* _About this exercise_
If a line in the records contains the string "html", show that line.

===== Data to examine

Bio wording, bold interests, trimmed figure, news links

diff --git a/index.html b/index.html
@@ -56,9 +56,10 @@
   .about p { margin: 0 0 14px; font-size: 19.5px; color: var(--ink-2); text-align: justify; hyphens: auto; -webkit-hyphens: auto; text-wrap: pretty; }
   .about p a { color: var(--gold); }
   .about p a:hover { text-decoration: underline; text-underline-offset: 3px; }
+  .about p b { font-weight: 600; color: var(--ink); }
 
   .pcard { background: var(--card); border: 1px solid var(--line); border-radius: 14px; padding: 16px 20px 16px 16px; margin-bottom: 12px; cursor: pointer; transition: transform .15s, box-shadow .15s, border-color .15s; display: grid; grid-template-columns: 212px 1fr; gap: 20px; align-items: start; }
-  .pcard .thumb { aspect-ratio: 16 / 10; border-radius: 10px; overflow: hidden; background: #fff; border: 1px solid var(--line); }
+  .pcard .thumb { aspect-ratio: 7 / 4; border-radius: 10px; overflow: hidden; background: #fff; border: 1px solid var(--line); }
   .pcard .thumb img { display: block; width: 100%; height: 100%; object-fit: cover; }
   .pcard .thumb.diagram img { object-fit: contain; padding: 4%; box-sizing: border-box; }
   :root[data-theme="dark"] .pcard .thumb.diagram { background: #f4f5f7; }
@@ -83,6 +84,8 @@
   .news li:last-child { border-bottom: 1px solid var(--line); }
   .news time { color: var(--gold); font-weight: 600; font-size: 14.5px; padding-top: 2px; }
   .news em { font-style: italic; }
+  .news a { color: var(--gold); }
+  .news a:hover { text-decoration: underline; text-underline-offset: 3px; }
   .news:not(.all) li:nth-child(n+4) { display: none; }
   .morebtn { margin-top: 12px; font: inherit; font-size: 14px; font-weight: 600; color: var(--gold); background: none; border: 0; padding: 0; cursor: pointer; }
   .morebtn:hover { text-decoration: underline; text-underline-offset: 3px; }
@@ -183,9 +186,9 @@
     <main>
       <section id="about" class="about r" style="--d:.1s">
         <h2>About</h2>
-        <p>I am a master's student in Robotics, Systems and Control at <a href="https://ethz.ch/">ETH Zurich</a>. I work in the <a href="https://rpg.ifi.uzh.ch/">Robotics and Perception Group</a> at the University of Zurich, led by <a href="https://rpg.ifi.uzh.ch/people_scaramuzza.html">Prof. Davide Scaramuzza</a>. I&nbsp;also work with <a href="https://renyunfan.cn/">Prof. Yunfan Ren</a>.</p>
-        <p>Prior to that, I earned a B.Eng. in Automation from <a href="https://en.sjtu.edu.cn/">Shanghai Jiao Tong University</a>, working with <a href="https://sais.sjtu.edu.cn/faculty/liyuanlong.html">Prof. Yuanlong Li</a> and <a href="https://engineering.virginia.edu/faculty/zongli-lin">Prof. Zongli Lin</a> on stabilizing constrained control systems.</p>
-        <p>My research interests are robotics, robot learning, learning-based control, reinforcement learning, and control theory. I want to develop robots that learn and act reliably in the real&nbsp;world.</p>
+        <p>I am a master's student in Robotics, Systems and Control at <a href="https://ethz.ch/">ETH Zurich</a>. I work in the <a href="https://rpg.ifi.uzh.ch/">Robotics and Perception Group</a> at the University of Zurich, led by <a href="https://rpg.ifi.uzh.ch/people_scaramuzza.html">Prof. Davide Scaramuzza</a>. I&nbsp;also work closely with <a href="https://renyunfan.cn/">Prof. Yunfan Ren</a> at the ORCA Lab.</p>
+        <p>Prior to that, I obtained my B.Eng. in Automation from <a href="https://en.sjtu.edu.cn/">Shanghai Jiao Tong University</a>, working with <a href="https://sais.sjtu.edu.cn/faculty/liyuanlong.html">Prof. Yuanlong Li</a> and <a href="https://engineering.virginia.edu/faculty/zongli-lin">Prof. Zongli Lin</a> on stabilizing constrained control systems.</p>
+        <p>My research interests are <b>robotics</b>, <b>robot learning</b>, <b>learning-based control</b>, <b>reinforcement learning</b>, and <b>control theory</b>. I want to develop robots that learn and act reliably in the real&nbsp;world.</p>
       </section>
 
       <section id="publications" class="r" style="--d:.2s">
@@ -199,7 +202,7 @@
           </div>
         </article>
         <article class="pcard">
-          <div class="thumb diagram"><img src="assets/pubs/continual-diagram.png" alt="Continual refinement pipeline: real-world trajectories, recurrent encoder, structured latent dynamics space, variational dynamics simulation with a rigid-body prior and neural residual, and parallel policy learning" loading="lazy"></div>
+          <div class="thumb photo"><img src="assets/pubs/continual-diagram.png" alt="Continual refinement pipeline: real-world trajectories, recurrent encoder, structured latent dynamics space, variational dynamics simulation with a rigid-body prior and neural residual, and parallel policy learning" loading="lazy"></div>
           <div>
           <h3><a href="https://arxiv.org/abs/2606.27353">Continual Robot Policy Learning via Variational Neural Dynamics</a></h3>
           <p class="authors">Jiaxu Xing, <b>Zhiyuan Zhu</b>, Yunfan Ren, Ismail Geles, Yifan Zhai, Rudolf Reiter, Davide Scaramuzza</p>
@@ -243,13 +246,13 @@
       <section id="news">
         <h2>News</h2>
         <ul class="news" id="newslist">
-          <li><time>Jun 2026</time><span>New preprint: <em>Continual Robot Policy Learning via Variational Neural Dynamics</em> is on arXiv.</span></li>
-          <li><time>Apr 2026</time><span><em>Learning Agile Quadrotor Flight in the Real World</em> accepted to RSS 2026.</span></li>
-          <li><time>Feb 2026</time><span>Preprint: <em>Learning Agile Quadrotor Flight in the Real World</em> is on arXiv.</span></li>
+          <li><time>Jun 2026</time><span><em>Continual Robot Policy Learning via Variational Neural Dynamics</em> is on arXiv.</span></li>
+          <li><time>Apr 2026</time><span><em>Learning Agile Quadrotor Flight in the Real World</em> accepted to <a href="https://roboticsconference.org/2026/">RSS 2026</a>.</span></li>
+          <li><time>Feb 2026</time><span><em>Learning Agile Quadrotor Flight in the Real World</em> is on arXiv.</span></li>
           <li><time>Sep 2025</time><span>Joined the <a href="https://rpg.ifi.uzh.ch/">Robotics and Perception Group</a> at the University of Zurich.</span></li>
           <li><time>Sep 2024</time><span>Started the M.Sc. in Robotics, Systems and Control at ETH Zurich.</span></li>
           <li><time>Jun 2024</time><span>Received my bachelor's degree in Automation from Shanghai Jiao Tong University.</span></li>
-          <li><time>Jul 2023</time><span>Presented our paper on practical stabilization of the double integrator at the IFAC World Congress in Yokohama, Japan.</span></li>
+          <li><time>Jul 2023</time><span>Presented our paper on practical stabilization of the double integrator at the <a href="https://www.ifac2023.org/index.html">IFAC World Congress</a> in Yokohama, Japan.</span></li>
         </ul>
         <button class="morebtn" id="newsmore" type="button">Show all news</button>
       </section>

==========

* _Response below_
diff --git a/index.html b/index.html
-        <p>I am a master's student in Robotics, Systems and Control at <a href="https://ethz.ch/">ETH Zurich</a>. I work in the <a href="https://rpg.ifi.uzh.ch/">Robotics and Perception Group</a> at the University of Zurich, led by <a href="https://rpg.ifi.uzh.ch/people_scaramuzza.html">Prof. Davide Scaramuzza</a>. I&nbsp;also work with <a href="https://renyunfan.cn/">Prof. Yunfan Ren</a>.</p>
-        <p>Prior to that, I earned a B.Eng. in Automation from <a href="https://en.sjtu.edu.cn/">Shanghai Jiao Tong University</a>, working with <a href="https://sais.sjtu.edu.cn/faculty/liyuanlong.html">Prof. Yuanlong Li</a> and <a href="https://engineering.virginia.edu/faculty/zongli-lin">Prof. Zongli Lin</a> on stabilizing constrained control systems.</p>
+        <p>I am a master's student in Robotics, Systems and Control at <a href="https://ethz.ch/">ETH Zurich</a>. I work in the <a href="https://rpg.ifi.uzh.ch/">Robotics and Perception Group</a> at the University of Zurich, led by <a href="https://rpg.ifi.uzh.ch/people_scaramuzza.html">Prof. Davide Scaramuzza</a>. I&nbsp;also work closely with <a href="https://renyunfan.cn/">Prof. Yunfan Ren</a> at the ORCA Lab.</p>
+        <p>Prior to that, I obtained my B.Eng. in Automation from <a href="https://en.sjtu.edu.cn/">Shanghai Jiao Tong University</a>, working with <a href="https://sais.sjtu.edu.cn/faculty/liyuanlong.html">Prof. Yuanlong Li</a> and <a href="https://engineering.virginia.edu/faculty/zongli-lin">Prof. Zongli Lin</a> on stabilizing constrained control systems.</p>
+          <li><time>Jul 2023</time><span>Presented our paper on practical stabilization of the double integrator at the <a href="https://www.ifac2023.org/index.html">IFAC World Congress</a> in Yokohama, Japan.</span></li>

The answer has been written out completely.